» INFORMATION
»»
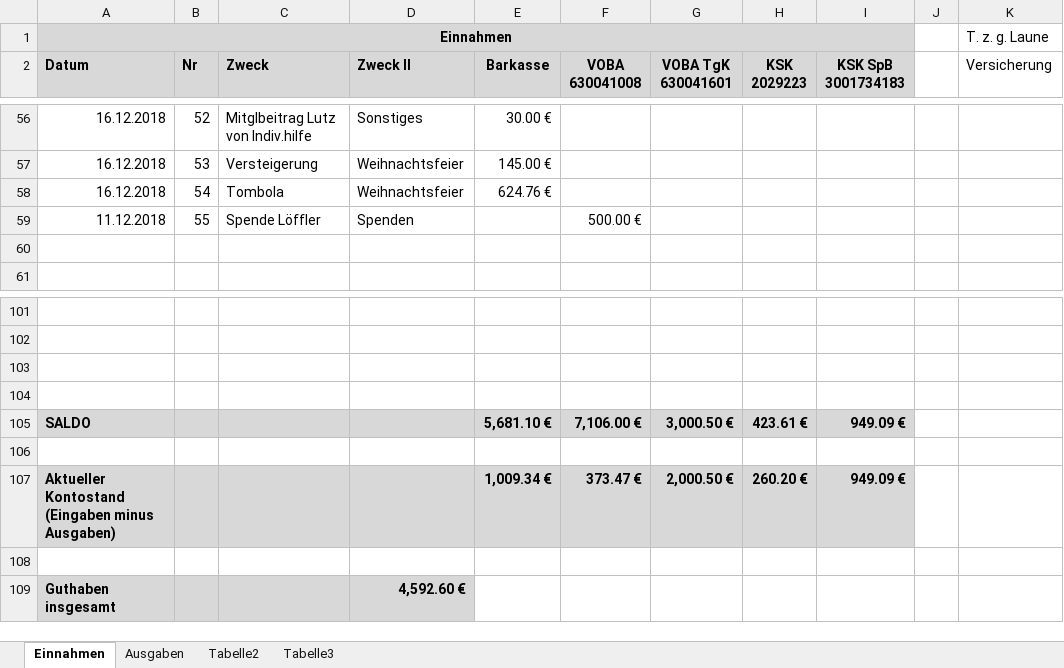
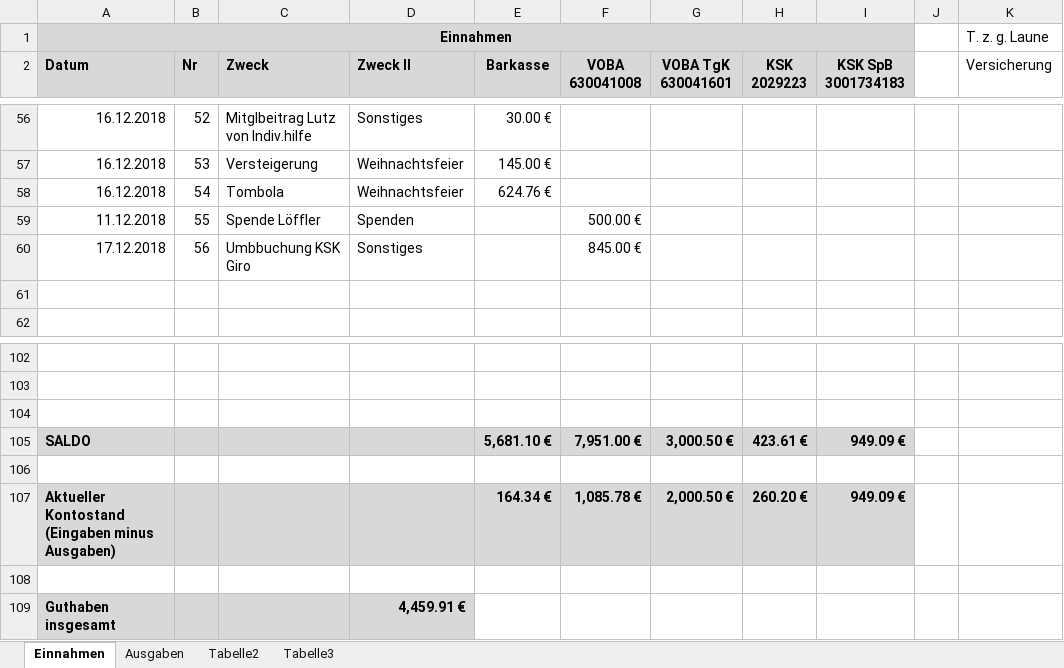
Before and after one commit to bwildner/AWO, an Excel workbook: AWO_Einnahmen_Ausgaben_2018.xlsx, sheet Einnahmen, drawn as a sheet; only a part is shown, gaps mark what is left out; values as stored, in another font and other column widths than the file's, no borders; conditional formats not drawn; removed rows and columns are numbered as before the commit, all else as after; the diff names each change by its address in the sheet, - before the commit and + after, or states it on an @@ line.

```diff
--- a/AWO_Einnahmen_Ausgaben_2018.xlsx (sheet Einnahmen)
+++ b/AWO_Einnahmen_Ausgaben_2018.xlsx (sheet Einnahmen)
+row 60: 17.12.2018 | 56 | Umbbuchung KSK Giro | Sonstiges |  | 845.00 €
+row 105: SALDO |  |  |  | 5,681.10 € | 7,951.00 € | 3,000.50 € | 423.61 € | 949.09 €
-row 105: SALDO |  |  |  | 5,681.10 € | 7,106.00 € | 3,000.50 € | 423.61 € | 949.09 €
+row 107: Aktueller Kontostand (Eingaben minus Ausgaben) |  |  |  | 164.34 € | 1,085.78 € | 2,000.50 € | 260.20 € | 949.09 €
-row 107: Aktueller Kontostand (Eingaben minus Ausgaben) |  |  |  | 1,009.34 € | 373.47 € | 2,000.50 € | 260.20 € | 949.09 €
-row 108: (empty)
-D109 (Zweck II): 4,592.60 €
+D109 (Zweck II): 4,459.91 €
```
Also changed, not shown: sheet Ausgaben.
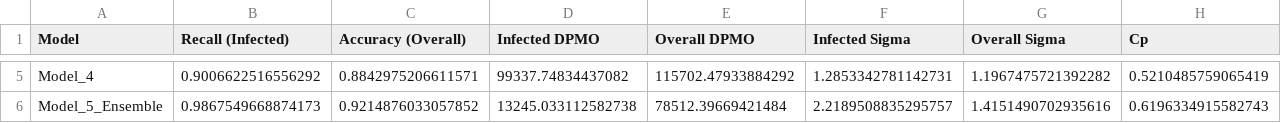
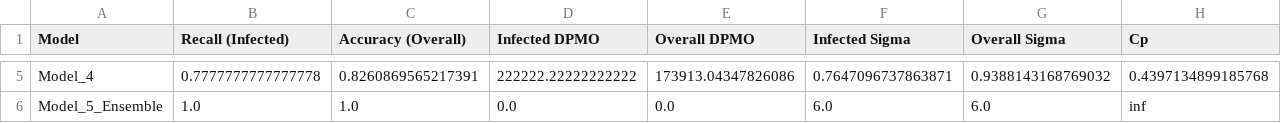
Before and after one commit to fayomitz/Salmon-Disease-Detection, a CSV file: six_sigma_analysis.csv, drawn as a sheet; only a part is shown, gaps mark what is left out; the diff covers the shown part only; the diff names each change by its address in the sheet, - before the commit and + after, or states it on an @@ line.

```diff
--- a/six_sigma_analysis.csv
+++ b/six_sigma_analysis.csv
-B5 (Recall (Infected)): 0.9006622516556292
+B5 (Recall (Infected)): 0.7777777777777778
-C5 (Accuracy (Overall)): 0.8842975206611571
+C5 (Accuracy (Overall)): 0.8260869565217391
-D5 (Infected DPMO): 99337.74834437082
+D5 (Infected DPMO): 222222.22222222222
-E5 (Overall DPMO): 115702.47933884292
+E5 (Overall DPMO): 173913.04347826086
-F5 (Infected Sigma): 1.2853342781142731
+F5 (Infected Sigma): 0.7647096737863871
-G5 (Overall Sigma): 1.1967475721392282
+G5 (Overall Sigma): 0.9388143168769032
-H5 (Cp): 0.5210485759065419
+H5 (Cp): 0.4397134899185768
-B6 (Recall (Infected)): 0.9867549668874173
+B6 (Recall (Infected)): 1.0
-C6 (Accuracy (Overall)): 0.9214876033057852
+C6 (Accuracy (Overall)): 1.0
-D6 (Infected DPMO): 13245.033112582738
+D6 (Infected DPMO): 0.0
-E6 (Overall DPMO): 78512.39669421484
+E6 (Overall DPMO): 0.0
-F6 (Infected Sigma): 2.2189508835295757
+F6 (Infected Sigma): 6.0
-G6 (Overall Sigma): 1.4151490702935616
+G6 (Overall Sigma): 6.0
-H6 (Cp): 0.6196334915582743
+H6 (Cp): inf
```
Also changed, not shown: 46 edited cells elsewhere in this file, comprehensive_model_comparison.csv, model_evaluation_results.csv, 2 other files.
««
» DIRECTIONS
All lines of the entries containing the string "sheet" must be shown in full.

» FINISHED TASK
Before and after one commit to bwildner/AWO, an Excel workbook: AWO_Einnahmen_Ausgaben_2018.xlsx, sheet Einnahmen, drawn as a sheet; only a part is shown, gaps mark what is left out; values as stored, in another font and other column widths than the file's, no borders; conditional formats not drawn; removed rows and columns are numbered as before the commit, all else as after; the diff names each change by its address in the sheet, - before the commit and + after, or states it on an @@ line.
--- a/AWO_Einnahmen_Ausgaben_2018.xlsx (sheet Einnahmen)
+++ b/AWO_Einnahmen_Ausgaben_2018.xlsx (sheet Einnahmen)
Also changed, not shown: sheet Ausgaben.
Before and after one commit to fayomitz/Salmon-Disease-Detection, a CSV file: six_sigma_analysis.csv, drawn as a sheet; only a part is shown, gaps mark what is left out; the diff covers the shown part only; the diff names each change by its address in the sheet, - before the commit and + after, or states it on an @@ line.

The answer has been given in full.